The Psychology and Shame of Masturbation
Have you ever had ‘that feeling’ after masturbating? You know the one. That sense of dread, or that feeling of guilty shame. Have you ever climaxed, looked at what you were watching and felt truly disgusted with your nasty gutter brain.
Well, it turns out, those feelings come from a bunch of different places. It can be psychological, trauma-based, cultural, or generational. But somehow, so often, shame surrounds masturbation.
IT’S HUMAN NATURE
Bonobos, a close relative of humans are the most sexually active primates. They engage in orgies, threesomes, same sex coupling, and masturbate almost constantly. In Ancient civilizations like Rome, Greece, Egypt, and the Mongols, these practices also weren’t uncommon. There are the lavish bacchanals of Ancient Greece, and same-sex practices were ultimate signs of masculinity in Ancient Rome. One upon a time, sex and masturbation were a sign of regulation. But a ton of shame comes from beliefs, religion, and the idea of purity.
The Shame is REAL
Which leads to one of the major reasons we feel shame about masturbating and before masturbating – religious cultural practices. America is built on puritanical beliefs – Kellogg’s cereal was even created to stop masturbation. Superstitions and myths abounded in earlier times. They said masturbation will cause blindness and impotence, and that masturbation means you’re not saving yourself for your partner. By focusing sex on reproduction and godliness vs. pleasure and health, people in power began placing shame on the ideas of masturbation.
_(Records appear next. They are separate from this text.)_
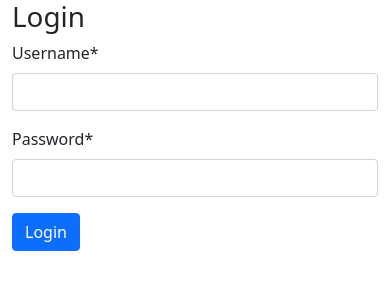
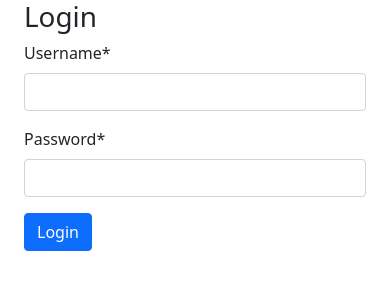
Before and after one commit to OttoLindholm/factorio-blueprint-library, a Django app: page /users/login/ in a window 390 px wide. Shown: the top 300 px of the page. Run offline with Django 5.2, Linux system fonts and the light colour scheme; some libraries are stand-ins or nearby versions.

Commit message:
Add container to login form & centering it

```diff
--- a/templates/registration/login.html
+++ b/templates/registration/login.html
@@ -3,7 +3,9 @@
 
 
 {% block content %}
-
+  <div class="container">
+    <div class="row d-flex justify-content-center">
+      <div class="col-12 col-md-5">
         {% if form.errors %}
           <p>Your username and password didn't match. Please try again.</p>
         {% endif %}
@@ -17,5 +19,9 @@
           <input type="submit" value="Login" class="btn btn-primary"/>
           <input type="hidden" name="next" value="{{ next }}"/>
         </form>
+      </div>
+
+    </div>
+  </div>
 
 {% endblock %}
```
Lines whose indentation alone changed are shown as unchanged.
Then, when it’s reinforced generation after generation, it gets internalized.
Aside from the cultural shame, there is a real biological feeling as well. When we have pent up sexual desires, after we masturbate, those desires leave. This connection of your body physically becoming tired or cleared of the drive to flick the bean or polish the rod may code in your brain as shame. But in fact, it’s just your body telling you that it’s time to go about your day.
Masturbation is for everyone
When I was in sixth grade Health Class learning about sex, the teacher talked about how boys masturbate. They made no mention of women. This ingratiation of the idea that women are not independently sexual outside of men creates a taboo around women masturbating.
By saying that women are only able to be sexually active when with a partner absolutely creates a stigma that creates a shame cycle. Following your body’s sexual impulses is not only natural, but healthy for the body’s natural chemical cycles.
Shame In a relationship
Sometimes, shame can come from an actual partner in your life. There’s a stigma in some relationships that if a partner masturbates, then the other partner isn’t doing enough to satisfy the other. Sexual drives differ from individual to individual. And by saying that if the other person in your life is masturbating because you’re not giving them enough attention, it is creating a sexually dependent relationship.
This then makes either partner feel shame if they masturbate, and in turn creates a psychological inadequacy in the other partner. By finding a rhythm and understanding of each other’s sexual habits, we can help eliminate the shame and stigma in self-pleasure.
The psychology and shame of masturbation comes from many different places – cultural, social, personal. But by understanding where the shame comes from and how the psychology works, we can begin to look at masturbation as a vital part of our sexual health and enjoyment. So make sure to have fun, lube up, and get to using those vibrators, dildos, and Fleshlights! Have fun and stay safe :)
Lumi Park is a writer, foodie, and Capricorn, from the cornfields of Ohio. He once won a NYC bartending award, a Brooklyn-wide comic book Trivia Bowl, and went to nationals two years in a year for the sport of jump roping. He is oddly not competitive.